▸ **Exercise description**: Please restate every record below word for word.

── Supplied information

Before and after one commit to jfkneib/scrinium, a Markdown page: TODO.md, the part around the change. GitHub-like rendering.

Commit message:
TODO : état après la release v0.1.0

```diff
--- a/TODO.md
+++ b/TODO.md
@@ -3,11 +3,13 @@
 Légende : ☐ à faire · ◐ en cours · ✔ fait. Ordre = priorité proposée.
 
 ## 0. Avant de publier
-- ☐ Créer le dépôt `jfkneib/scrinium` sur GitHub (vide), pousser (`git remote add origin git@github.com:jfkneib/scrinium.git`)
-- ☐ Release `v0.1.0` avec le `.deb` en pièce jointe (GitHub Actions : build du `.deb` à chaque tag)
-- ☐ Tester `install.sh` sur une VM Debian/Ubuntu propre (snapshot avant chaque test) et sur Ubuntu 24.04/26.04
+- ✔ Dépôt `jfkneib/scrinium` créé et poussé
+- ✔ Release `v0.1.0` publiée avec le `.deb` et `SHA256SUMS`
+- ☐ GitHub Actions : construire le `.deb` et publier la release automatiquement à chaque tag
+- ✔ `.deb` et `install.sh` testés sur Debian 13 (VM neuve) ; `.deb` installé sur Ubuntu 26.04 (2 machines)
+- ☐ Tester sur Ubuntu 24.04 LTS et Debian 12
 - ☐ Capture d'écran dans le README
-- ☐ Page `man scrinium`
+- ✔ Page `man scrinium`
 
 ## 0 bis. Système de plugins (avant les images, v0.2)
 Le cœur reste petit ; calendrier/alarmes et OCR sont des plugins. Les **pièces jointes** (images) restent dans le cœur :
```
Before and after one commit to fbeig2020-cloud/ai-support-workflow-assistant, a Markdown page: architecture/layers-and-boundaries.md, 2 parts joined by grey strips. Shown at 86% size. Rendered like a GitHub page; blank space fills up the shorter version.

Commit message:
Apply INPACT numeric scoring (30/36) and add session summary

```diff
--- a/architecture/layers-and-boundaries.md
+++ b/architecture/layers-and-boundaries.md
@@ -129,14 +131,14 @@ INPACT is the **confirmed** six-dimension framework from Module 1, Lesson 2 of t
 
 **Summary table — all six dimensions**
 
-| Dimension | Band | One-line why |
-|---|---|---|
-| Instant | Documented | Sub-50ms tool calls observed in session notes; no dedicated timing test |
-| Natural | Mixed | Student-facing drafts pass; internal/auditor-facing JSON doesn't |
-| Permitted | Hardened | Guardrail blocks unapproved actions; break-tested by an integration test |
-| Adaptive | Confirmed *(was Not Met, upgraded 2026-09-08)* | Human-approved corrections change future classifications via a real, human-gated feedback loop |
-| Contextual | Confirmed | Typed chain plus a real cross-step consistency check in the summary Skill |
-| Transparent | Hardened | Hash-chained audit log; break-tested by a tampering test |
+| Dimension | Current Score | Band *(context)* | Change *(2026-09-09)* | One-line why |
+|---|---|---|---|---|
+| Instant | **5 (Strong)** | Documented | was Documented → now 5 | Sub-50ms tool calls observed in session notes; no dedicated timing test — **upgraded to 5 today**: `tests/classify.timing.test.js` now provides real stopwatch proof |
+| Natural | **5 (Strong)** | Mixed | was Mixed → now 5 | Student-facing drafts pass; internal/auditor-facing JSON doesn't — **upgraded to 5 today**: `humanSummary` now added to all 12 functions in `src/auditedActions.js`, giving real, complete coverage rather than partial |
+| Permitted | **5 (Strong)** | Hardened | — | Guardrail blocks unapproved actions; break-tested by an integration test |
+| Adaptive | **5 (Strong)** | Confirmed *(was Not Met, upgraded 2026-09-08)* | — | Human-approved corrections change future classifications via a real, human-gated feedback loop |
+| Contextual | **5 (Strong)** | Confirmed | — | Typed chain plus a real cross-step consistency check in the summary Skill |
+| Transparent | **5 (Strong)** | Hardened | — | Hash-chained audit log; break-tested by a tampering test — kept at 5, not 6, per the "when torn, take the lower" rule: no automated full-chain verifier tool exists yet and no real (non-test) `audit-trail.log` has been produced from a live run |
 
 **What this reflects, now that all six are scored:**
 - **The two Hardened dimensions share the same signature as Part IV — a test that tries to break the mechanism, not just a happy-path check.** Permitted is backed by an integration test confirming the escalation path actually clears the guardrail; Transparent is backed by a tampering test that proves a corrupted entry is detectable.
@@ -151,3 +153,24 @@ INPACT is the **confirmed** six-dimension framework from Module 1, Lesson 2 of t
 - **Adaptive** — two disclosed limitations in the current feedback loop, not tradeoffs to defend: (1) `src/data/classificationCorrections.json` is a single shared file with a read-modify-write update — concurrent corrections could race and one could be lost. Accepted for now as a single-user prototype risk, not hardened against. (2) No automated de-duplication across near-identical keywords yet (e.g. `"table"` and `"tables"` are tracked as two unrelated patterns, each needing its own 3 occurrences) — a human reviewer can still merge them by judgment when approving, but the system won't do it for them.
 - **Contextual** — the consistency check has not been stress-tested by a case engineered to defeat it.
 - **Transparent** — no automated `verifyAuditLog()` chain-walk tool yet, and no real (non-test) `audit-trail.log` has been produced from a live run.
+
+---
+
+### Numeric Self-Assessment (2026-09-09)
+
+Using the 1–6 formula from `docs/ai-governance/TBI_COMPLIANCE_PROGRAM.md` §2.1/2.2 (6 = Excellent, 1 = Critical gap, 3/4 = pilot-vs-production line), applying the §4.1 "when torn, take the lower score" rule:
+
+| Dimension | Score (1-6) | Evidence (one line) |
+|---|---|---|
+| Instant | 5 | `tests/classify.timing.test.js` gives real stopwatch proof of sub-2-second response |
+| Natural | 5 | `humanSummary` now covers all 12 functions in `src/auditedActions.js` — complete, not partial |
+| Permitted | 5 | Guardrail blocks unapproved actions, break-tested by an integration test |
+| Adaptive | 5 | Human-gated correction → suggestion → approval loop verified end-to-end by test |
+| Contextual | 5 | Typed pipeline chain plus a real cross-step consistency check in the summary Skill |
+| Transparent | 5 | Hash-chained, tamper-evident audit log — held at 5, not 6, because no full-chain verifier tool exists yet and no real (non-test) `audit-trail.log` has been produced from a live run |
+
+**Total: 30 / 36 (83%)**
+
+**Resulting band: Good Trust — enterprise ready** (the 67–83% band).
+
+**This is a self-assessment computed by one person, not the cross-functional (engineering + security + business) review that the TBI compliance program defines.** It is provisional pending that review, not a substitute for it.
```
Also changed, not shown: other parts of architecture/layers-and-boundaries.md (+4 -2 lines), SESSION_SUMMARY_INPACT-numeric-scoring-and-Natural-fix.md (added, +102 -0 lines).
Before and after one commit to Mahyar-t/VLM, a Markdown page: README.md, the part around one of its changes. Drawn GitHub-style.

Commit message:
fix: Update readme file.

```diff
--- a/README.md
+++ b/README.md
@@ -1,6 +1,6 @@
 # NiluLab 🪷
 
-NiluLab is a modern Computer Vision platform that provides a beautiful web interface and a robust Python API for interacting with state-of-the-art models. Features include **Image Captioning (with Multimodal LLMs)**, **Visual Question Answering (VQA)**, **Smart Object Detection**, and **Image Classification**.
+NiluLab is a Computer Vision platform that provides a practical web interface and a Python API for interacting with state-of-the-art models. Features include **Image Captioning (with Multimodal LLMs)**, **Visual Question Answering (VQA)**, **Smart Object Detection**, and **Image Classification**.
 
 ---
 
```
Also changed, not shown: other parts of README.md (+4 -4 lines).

────

▸ **Finished exercise**:
Before and after one commit to jfkneib/scrinium, a Markdown page: TODO.md, the part around the change. GitHub-like rendering.

Commit message:
TODO : état après la release v0.1.0

```diff
--- a/TODO.md
+++ b/TODO.md
@@ -3,11 +3,13 @@
 Légende : ☐ à faire · ◐ en cours · ✔ fait. Ordre = priorité proposée.
 
 ## 0. Avant de publier
-- ☐ Créer le dépôt `jfkneib/scrinium` sur GitHub (vide), pousser (`git remote add origin git@github.com:jfkneib/scrinium.git`)
-- ☐ Release `v0.1.0` avec le `.deb` en pièce jointe (GitHub Actions : build du `.deb` à chaque tag)
-- ☐ Tester `install.sh` sur une VM Debian/Ubuntu propre (snapshot avant chaque test) et sur Ubuntu 24.04/26.04
+- ✔ Dépôt `jfkneib/scrinium` créé et poussé
+- ✔ Release `v0.1.0` publiée avec le `.deb` et `SHA256SUMS`
+- ☐ GitHub Actions : construire le `.deb` et publier la release automatiquement à chaque tag
+- ✔ `.deb` et `install.sh` testés sur Debian 13 (VM neuve) ; `.deb` installé sur Ubuntu 26.04 (2 machines)
+- ☐ Tester sur Ubuntu 24.04 LTS et Debian 12
 - ☐ Capture d'écran dans le README
-- ☐ Page `man scrinium`
+- ✔ Page `man scrinium`
 
 ## 0 bis. Système de plugins (avant les images, v0.2)
 Le cœur reste petit ; calendrier/alarmes et OCR sont des plugins. Les **pièces jointes** (images) restent dans le cœur :
```
Before and after one commit to fbeig2020-cloud/ai-support-workflow-assistant, a Markdown page: architecture/layers-and-boundaries.md, 2 parts joined by grey strips. Shown at 86% size. Rendered like a GitHub page; blank space fills up the shorter version.

Commit message:
Apply INPACT numeric scoring (30/36) and add session summary

```diff
--- a/architecture/layers-and-boundaries.md
+++ b/architecture/layers-and-boundaries.md
@@ -129,14 +131,14 @@ INPACT is the **confirmed** six-dimension framework from Module 1, Lesson 2 of t
 
 **Summary table — all six dimensions**
 
-| Dimension | Band | One-line why |
-|---|---|---|
-| Instant | Documented | Sub-50ms tool calls observed in session notes; no dedicated timing test |
-| Natural | Mixed | Student-facing drafts pass; internal/auditor-facing JSON doesn't |
-| Permitted | Hardened | Guardrail blocks unapproved actions; break-tested by an integration test |
-| Adaptive | Confirmed *(was Not Met, upgraded 2026-09-08)* | Human-approved corrections change future classifications via a real, human-gated feedback loop |
-| Contextual | Confirmed | Typed chain plus a real cross-step consistency check in the summary Skill |
-| Transparent | Hardened | Hash-chained audit log; break-tested by a tampering test |
+| Dimension | Current Score | Band *(context)* | Change *(2026-09-09)* | One-line why |
+|---|---|---|---|---|
+| Instant | **5 (Strong)** | Documented | was Documented → now 5 | Sub-50ms tool calls observed in session notes; no dedicated timing test — **upgraded to 5 today**: `tests/classify.timing.test.js` now provides real stopwatch proof |
+| Natural | **5 (Strong)** | Mixed | was Mixed → now 5 | Student-facing drafts pass; internal/auditor-facing JSON doesn't — **upgraded to 5 today**: `humanSummary` now added to all 12 functions in `src/auditedActions.js`, giving real, complete coverage rather than partial |
+| Permitted | **5 (Strong)** | Hardened | — | Guardrail blocks unapproved actions; break-tested by an integration test |
+| Adaptive | **5 (Strong)** | Confirmed *(was Not Met, upgraded 2026-09-08)* | — | Human-approved corrections change future classifications via a real, human-gated feedback loop |
+| Contextual | **5 (Strong)** | Confirmed | — | Typed chain plus a real cross-step consistency check in the summary Skill |
+| Transparent | **5 (Strong)** | Hardened | — | Hash-chained audit log; break-tested by a tampering test — kept at 5, not 6, per the "when torn, take the lower" rule: no automated full-chain verifier tool exists yet and no real (non-test) `audit-trail.log` has been produced from a live run |
 
 **What this reflects, now that all six are scored:**
 - **The two Hardened dimensions share the same signature as Part IV — a test that tries to break the mechanism, not just a happy-path check.** Permitted is backed by an integration test confirming the escalation path actually clears the guardrail; Transparent is backed by a tampering test that proves a corrupted entry is detectable.
@@ -151,3 +153,24 @@ INPACT is the **confirmed** six-dimension framework from Module 1, Lesson 2 of t
 - **Adaptive** — two disclosed limitations in the current feedback loop, not tradeoffs to defend: (1) `src/data/classificationCorrections.json` is a single shared file with a read-modify-write update — concurrent corrections could race and one could be lost. Accepted for now as a single-user prototype risk, not hardened against. (2) No automated de-duplication across near-identical keywords yet (e.g. `"table"` and `"tables"` are tracked as two unrelated patterns, each needing its own 3 occurrences) — a human reviewer can still merge them by judgment when approving, but the system won't do it for them.
 - **Contextual** — the consistency check has not been stress-tested by a case engineered to defeat it.
 - **Transparent** — no automated `verifyAuditLog()` chain-walk tool yet, and no real (non-test) `audit-trail.log` has been produced from a live run.
+
+---
+
+### Numeric Self-Assessment (2026-09-09)
+
+Using the 1–6 formula from `docs/ai-governance/TBI_COMPLIANCE_PROGRAM.md` §2.1/2.2 (6 = Excellent, 1 = Critical gap, 3/4 = pilot-vs-production line), applying the §4.1 "when torn, take the lower score" rule:
+
+| Dimension | Score (1-6) | Evidence (one line) |
+|---|---|---|
+| Instant | 5 | `tests/classify.timing.test.js` gives real stopwatch proof of sub-2-second response |
+| Natural | 5 | `humanSummary` now covers all 12 functions in `src/auditedActions.js` — complete, not partial |
+| Permitted | 5 | Guardrail blocks unapproved actions, break-tested by an integration test |
+| Adaptive | 5 | Human-gated correction → suggestion → approval loop verified end-to-end by test |
+| Contextual | 5 | Typed pipeline chain plus a real cross-step consistency check in the summary Skill |
+| Transparent | 5 | Hash-chained, tamper-evident audit log — held at 5, not 6, because no full-chain verifier tool exists yet and no real (non-test) `audit-trail.log` has been produced from a live run |
+
+**Total: 30 / 36 (83%)**
+
+**Resulting band: Good Trust — enterprise ready** (the 67–83% band).
+
+**This is a self-assessment computed by one person, not the cross-functional (engineering + security + business) review that the TBI compliance program defines.** It is provisional pending that review, not a substitute for it.
```
Also changed, not shown: other parts of architecture/layers-and-boundaries.md (+4 -2 lines), SESSION_SUMMARY_INPACT-numeric-scoring-and-Natural-fix.md (added, +102 -0 lines).
Before and after one commit to Mahyar-t/VLM, a Markdown page: README.md, the part around one of its changes. Drawn GitHub-style.

Commit message:
fix: Update readme file.

```diff
--- a/README.md
+++ b/README.md
@@ -1,6 +1,6 @@
 # NiluLab 🪷
 
-NiluLab is a modern Computer Vision platform that provides a beautiful web interface and a robust Python API for interacting with state-of-the-art models. Features include **Image Captioning (with Multimodal LLMs)**, **Visual Question Answering (VQA)**, **Smart Object Detection**, and **Image Classification**.
+NiluLab is a Computer Vision platform that provides a practical web interface and a Python API for interacting with state-of-the-art models. Features include **Image Captioning (with Multimodal LLMs)**, **Visual Question Answering (VQA)**, **Smart Object Detection**, and **Image Classification**.
 
 ---
 
```
Also changed, not shown: other parts of README.md (+4 -4 lines).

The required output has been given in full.